• **WHAT TO PRODUCE**
Every line below needs to be returned exactly as written.
***** DATASET RECORDS
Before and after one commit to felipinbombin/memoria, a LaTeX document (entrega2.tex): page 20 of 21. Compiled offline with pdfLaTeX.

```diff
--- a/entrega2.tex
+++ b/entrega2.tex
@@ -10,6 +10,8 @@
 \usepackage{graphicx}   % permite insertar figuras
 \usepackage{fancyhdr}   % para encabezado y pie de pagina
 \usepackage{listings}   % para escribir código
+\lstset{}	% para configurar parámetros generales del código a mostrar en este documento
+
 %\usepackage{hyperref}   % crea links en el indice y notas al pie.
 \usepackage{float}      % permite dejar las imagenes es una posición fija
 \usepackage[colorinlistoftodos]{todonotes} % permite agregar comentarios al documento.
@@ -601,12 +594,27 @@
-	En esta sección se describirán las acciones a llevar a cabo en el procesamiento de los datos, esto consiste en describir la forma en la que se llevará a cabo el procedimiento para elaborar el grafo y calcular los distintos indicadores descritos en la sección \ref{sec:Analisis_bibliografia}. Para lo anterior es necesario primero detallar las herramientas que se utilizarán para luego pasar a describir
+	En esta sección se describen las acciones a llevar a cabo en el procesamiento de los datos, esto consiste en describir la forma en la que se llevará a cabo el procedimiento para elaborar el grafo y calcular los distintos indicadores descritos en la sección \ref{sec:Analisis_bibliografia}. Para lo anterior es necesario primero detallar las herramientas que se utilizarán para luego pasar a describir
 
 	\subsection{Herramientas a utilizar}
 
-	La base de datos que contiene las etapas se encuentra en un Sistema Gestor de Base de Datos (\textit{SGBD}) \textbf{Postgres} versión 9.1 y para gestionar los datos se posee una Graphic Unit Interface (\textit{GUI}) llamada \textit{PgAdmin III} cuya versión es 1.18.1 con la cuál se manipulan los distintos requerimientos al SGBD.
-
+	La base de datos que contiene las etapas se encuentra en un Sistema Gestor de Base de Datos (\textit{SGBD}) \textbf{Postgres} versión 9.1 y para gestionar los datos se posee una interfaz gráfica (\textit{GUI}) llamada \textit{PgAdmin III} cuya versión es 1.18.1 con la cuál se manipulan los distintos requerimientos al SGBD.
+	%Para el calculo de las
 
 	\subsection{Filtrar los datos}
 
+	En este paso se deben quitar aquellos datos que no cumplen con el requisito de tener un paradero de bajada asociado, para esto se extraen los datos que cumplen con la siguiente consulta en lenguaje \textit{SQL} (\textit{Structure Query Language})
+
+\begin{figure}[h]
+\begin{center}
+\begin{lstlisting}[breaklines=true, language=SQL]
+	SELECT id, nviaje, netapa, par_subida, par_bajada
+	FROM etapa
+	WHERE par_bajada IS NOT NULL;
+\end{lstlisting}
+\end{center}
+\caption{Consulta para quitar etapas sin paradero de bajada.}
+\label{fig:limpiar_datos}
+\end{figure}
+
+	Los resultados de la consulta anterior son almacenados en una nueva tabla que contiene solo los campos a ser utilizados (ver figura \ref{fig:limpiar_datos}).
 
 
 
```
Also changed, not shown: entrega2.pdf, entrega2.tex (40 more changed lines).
**********
• **TASK SOLUTION**
Before and after one commit to felipinbombin/memoria, a LaTeX document (entrega2.tex): page 20 of 21. Compiled offline with pdfLaTeX.

```diff
--- a/entrega2.tex
+++ b/entrega2.tex
@@ -10,6 +10,8 @@
 \usepackage{graphicx}   % permite insertar figuras
 \usepackage{fancyhdr}   % para encabezado y pie de pagina
 \usepackage{listings}   % para escribir código
+\lstset{}	% para configurar parámetros generales del código a mostrar en este documento
+
 %\usepackage{hyperref}   % crea links en el indice y notas al pie.
 \usepackage{float}      % permite dejar las imagenes es una posición fija
 \usepackage[colorinlistoftodos]{todonotes} % permite agregar comentarios al documento.
@@ -601,12 +594,27 @@
-	En esta sección se describirán las acciones a llevar a cabo en el procesamiento de los datos, esto consiste en describir la forma en la que se llevará a cabo el procedimiento para elaborar el grafo y calcular los distintos indicadores descritos en la sección \ref{sec:Analisis_bibliografia}. Para lo anterior es necesario primero detallar las herramientas que se utilizarán para luego pasar a describir
+	En esta sección se describen las acciones a llevar a cabo en el procesamiento de los datos, esto consiste en describir la forma en la que se llevará a cabo el procedimiento para elaborar el grafo y calcular los distintos indicadores descritos en la sección \ref{sec:Analisis_bibliografia}. Para lo anterior es necesario primero detallar las herramientas que se utilizarán para luego pasar a describir
 
 	\subsection{Herramientas a utilizar}
 
-	La base de datos que contiene las etapas se encuentra en un Sistema Gestor de Base de Datos (\textit{SGBD}) \textbf{Postgres} versión 9.1 y para gestionar los datos se posee una Graphic Unit Interface (\textit{GUI}) llamada \textit{PgAdmin III} cuya versión es 1.18.1 con la cuál se manipulan los distintos requerimientos al SGBD.
-
+	La base de datos que contiene las etapas se encuentra en un Sistema Gestor de Base de Datos (\textit{SGBD}) \textbf{Postgres} versión 9.1 y para gestionar los datos se posee una interfaz gráfica (\textit{GUI}) llamada \textit{PgAdmin III} cuya versión es 1.18.1 con la cuál se manipulan los distintos requerimientos al SGBD.
+	%Para el calculo de las
 
 	\subsection{Filtrar los datos}
 
+	En este paso se deben quitar aquellos datos que no cumplen con el requisito de tener un paradero de bajada asociado, para esto se extraen los datos que cumplen con la siguiente consulta en lenguaje \textit{SQL} (\textit{Structure Query Language})
+
+\begin{figure}[h]
+\begin{center}
+\begin{lstlisting}[breaklines=true, language=SQL]
+	SELECT id, nviaje, netapa, par_subida, par_bajada
+	FROM etapa
+	WHERE par_bajada IS NOT NULL;
+\end{lstlisting}
+\end{center}
+\caption{Consulta para quitar etapas sin paradero de bajada.}
+\label{fig:limpiar_datos}
+\end{figure}
+
+	Los resultados de la consulta anterior son almacenados en una nueva tabla que contiene solo los campos a ser utilizados (ver figura \ref{fig:limpiar_datos}).
 
 
 
```
Also changed, not shown: entrega2.pdf, entrega2.tex (40 more changed lines).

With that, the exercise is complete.